Count the lines in the records below that contain the word "next", and reply with only that number.

(Image comparison data)
• • • •
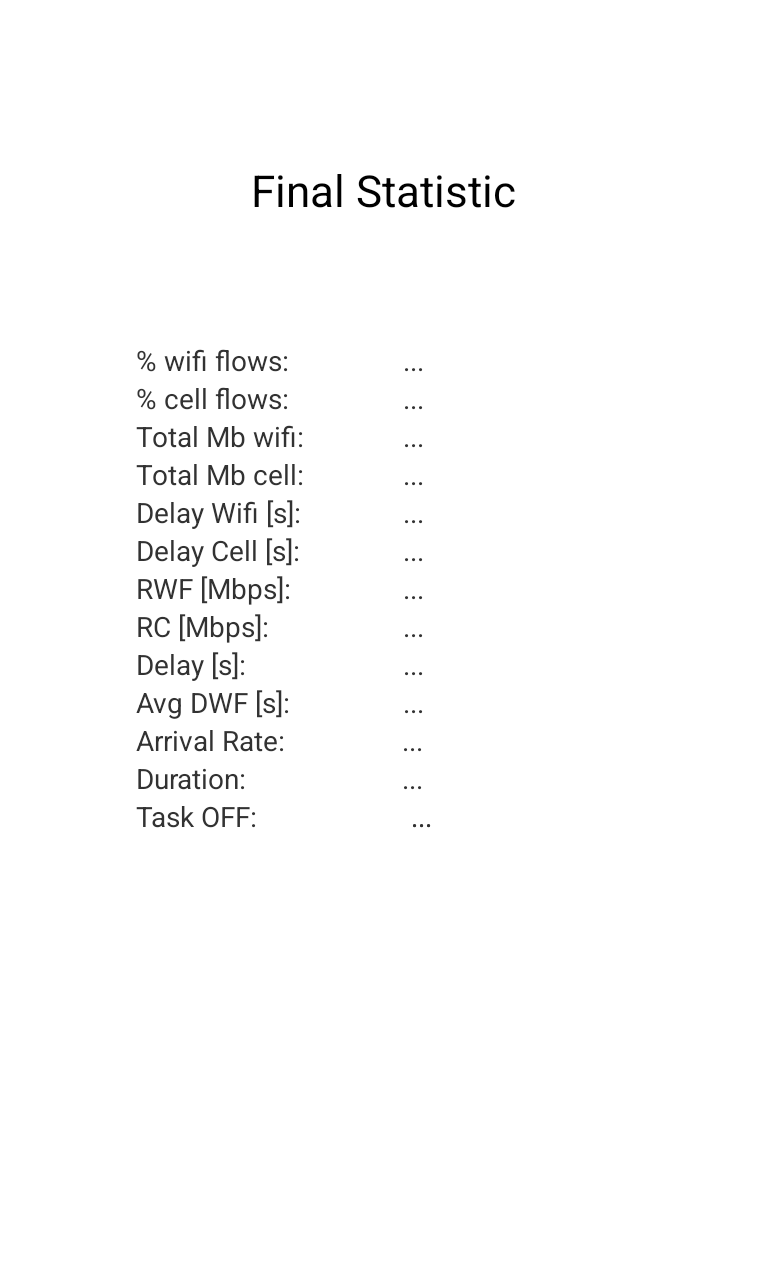
Repository: nncsang/Java-DynamicOffloading
Layout: Wifi3GProject/Wifi3GProject/res/layout/final_stat.xml
The author's editor kept a copy of each file at every save. The layout is drawn from the files as they stood at one save, then again after the next save.
It is drawn on a 768 x 1280 px phone screen (xhdpi) without system bars, with theme AppTheme; the app's code is not run.

Above is the layout before, as saved 2016-01-13 10:27:37.

After the next save:
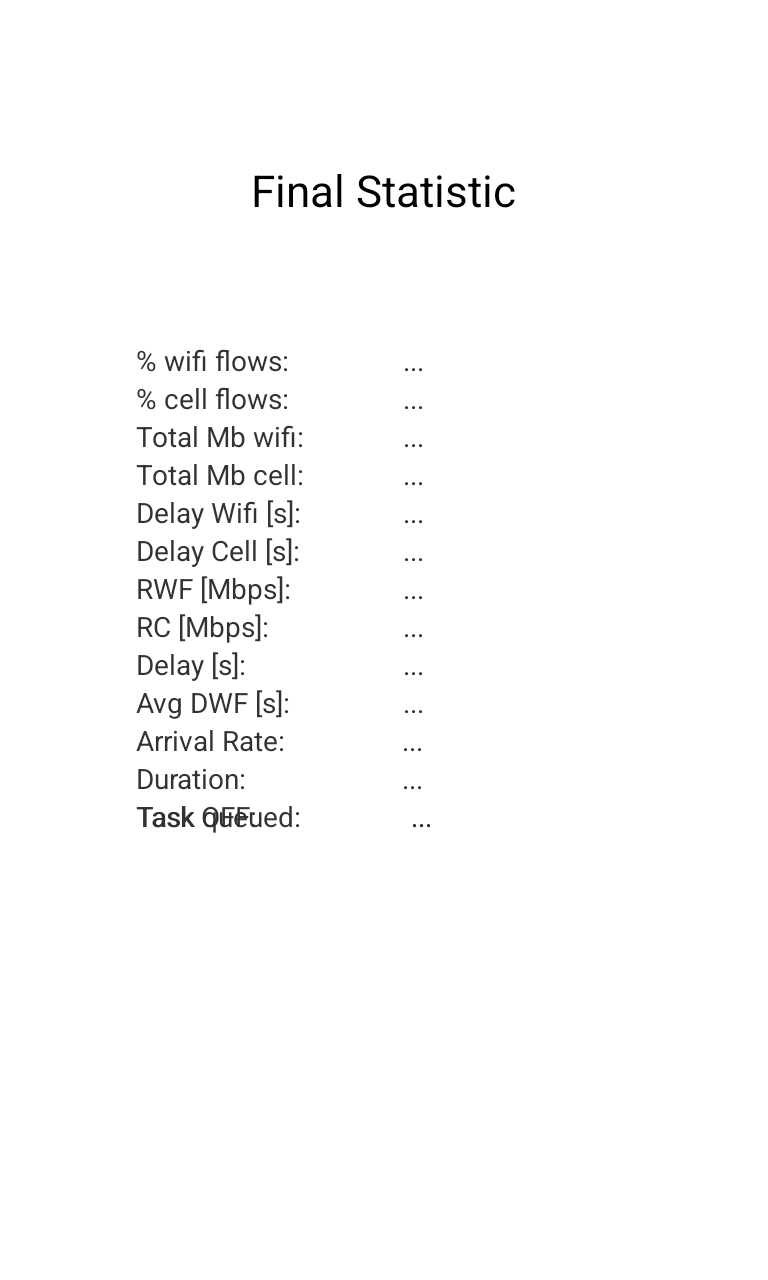
Saved 59 s later.
--- a/Wifi3GProject/Wifi3GProject/res/layout/final_stat.xml
+++ b/Wifi3GProject/Wifi3GProject/res/layout/final_stat.xml
@@ -262,6 +262,15 @@
         android:gravity="center"
         android:text="..." />
 
+      <TextView
+        android:id="@+id/task_queue"
+        android:layout_width="wrap_content"
+        android:layout_height="wrap_content"
+        android:layout_below="@+id/duration"
+        android:layout_marginLeft="68dp"
+        android:gravity="center"
+        android:text="Task queued: " />
+
      <TextView
         android:id="@+id/task_comming_value"
         android:layout_width="wrap_content"
@@ -273,4 +282,5 @@
         android:gravity="center"
         android:text="..." />
 
+
 </RelativeLayout>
• • • •
RESULT
2